The 5 Do’s and Dont’s of Networking

This fall, the Mizzou campus is bustling with lots of employer activity! We have a record number of employers attending career fairs, scheduling on-campus interviews, and hosting information sessions. To have a successful interaction, consult our brief list of Do’s and Don’ts!

Networking Do’s:

  1. Do realize why networking is valuable. The vast majority of job vacancies are not advertised to the public and are part of the “hidden” job market. The only way to learn about them is to talk with other people.  For example, if Evan, a recent Mizzou alum, finds out someone in his marketing division is leaving for a new job, that’s an opportunity very few other people know about. And if Evan can vouch for you, all the better!  Employee and colleague referrals are the favorite ways that recruiters source candidates.
  2. Do think creatively about where to find network contacts. Contacts are not limited to high-ranking officials in a company. Your classmate, dog walker, neighbor, former coach… anyone for that matter can be a valued networking resource. Let people in your life know that you are searching for a job or internship!
  3. Do make use of LinkedIn. There is simply no better tool to find connections in your industry or occupation.  People expect to be contacted and you can use the Alumni Tool and Groups to identify people with a similar background or career interest.
  4. Do conduct informational interviews, one of the most effective ways to network. Reach out to someone in your desired occupation and ask questions about their career journey and advice for an aspiring professional.  It’s a great way to learn more about your field and a great way to create an industry relationship.
  5. Do be polite. Thanking people for their time and referral sand expressing gratitude go a LONG way!  Send notes of appreciation, thank you messages and status updates. People like to know if their efforts helped you be successful!

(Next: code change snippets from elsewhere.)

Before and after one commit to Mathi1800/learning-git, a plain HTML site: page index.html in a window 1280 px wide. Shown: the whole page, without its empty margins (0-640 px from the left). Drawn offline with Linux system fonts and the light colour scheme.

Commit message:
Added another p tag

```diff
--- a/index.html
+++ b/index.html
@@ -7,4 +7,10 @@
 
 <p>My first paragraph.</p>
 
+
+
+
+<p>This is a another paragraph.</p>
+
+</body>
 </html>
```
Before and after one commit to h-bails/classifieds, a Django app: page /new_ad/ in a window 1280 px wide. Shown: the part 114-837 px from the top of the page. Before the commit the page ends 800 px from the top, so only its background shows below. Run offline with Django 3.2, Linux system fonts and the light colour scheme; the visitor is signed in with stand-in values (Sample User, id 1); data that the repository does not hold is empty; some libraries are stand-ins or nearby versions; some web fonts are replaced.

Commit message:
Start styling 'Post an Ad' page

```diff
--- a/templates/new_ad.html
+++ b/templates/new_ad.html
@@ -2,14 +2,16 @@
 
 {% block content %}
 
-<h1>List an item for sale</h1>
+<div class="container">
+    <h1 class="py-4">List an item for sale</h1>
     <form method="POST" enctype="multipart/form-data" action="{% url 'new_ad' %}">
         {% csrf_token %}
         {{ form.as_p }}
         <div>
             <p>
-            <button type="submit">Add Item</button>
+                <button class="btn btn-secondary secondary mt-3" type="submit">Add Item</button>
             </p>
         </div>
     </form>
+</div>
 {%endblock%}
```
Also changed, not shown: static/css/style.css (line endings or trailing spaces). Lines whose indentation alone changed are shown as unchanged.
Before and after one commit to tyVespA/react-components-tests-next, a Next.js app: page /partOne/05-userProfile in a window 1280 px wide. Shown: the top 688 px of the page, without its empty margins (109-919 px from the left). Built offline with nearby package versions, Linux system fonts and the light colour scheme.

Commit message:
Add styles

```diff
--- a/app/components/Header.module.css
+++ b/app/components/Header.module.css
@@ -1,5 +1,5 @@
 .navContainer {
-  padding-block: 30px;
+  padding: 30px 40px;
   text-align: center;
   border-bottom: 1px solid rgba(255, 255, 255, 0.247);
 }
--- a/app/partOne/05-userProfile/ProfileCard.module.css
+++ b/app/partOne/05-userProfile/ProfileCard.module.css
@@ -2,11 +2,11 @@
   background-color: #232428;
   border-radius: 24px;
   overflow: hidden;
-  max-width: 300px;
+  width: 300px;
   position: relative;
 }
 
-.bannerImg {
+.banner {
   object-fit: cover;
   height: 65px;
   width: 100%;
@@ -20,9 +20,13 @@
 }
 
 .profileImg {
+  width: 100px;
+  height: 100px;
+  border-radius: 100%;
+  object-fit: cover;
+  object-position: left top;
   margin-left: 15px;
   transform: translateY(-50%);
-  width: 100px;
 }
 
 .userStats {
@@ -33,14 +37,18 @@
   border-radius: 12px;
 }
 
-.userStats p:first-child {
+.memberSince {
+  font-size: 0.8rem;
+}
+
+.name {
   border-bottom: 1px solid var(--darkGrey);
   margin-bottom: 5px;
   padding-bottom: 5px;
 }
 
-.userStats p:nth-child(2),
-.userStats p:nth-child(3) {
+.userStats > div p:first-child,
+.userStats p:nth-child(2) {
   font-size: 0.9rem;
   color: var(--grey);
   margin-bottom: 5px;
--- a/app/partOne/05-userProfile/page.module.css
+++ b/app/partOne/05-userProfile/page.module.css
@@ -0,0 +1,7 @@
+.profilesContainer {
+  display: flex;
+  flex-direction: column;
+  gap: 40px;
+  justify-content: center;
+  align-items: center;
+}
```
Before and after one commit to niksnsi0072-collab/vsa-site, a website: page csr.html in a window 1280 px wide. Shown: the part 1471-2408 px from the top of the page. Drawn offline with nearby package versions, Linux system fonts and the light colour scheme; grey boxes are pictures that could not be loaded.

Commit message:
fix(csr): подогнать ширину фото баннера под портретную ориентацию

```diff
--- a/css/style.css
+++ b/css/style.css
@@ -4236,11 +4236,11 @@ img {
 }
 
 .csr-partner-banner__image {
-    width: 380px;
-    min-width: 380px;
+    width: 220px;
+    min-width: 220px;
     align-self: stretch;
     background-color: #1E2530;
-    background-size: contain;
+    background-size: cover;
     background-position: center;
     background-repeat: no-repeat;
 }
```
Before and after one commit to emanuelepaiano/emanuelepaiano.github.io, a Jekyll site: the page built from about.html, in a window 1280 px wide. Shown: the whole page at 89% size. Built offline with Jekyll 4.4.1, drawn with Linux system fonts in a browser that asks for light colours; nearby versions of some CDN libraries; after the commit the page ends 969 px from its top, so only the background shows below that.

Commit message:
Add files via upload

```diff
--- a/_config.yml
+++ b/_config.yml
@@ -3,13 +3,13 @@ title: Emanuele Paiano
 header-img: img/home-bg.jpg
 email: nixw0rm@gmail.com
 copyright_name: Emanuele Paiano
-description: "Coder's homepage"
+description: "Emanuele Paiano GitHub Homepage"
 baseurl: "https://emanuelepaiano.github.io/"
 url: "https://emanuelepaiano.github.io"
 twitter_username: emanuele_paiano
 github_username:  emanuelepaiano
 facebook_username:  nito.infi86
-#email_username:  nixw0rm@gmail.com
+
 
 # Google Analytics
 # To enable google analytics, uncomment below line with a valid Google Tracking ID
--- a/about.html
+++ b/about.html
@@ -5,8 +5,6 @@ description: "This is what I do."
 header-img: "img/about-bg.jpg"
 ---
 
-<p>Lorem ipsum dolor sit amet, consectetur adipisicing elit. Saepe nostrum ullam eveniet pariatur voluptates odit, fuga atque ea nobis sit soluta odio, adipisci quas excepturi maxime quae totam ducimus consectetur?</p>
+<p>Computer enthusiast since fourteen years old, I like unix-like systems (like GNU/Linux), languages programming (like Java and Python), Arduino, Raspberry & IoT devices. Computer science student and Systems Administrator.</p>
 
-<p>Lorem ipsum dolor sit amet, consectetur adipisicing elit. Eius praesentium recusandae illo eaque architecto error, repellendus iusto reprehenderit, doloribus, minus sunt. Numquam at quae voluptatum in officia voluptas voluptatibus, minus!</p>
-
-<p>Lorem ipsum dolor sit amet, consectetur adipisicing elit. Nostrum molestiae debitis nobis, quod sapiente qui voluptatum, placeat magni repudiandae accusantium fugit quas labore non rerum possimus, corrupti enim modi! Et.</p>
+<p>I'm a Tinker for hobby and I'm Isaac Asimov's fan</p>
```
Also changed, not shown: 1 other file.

Networking Don’ts:

  1. Don’t be pushy. You might feel a great sense of urgency, but people lead busy lives with lots of responsibilities. Even if your communications are polite, constantly emailing or calling someone is simply annoying and the person you are contacting will likely not respond to you or decline to help. Be respectful and realize there are always other contacts you may pursue.
  2. Don’t rush your communication. Emails and conversations should be thoughtful.  It’s important you have reflected on what you want to convey to a contact in terms of your skills, strengths, career interests and needs. You don’t want to hurry an email with typos, confusing language or a lack of context.
  3. Don’t be shy. Networking is not just for outgoing types… just learn how to do it in a way that fits with your communication style. If you are more comfortable writing, consider more email messages (initially) or if you like sit-downs, schedule face-to-face interactions.  Realize that no matter what your style, you will have to challenge your comfort level in the process!
  4. Don’t forget what to ask! When you reach out to someone it’s critically important they know why you are contacting them and how you want them to help!  A vague question, “Can you help in my job search?” is hard for someone to respond to. Ask something specific so there are clear action steps. For example, “Would you be willing to review my resume and cover letter and provide feedback?” or “Could you introduce me to your colleague who manages the Research Department?”
  5. Don’t feel like you are imposing. Remember, people you are reaching out to were in the same position when they were college students. Networking is a two-way street and most professionals expect to “pay it forward” in the same fashion that someone helped them early in their career!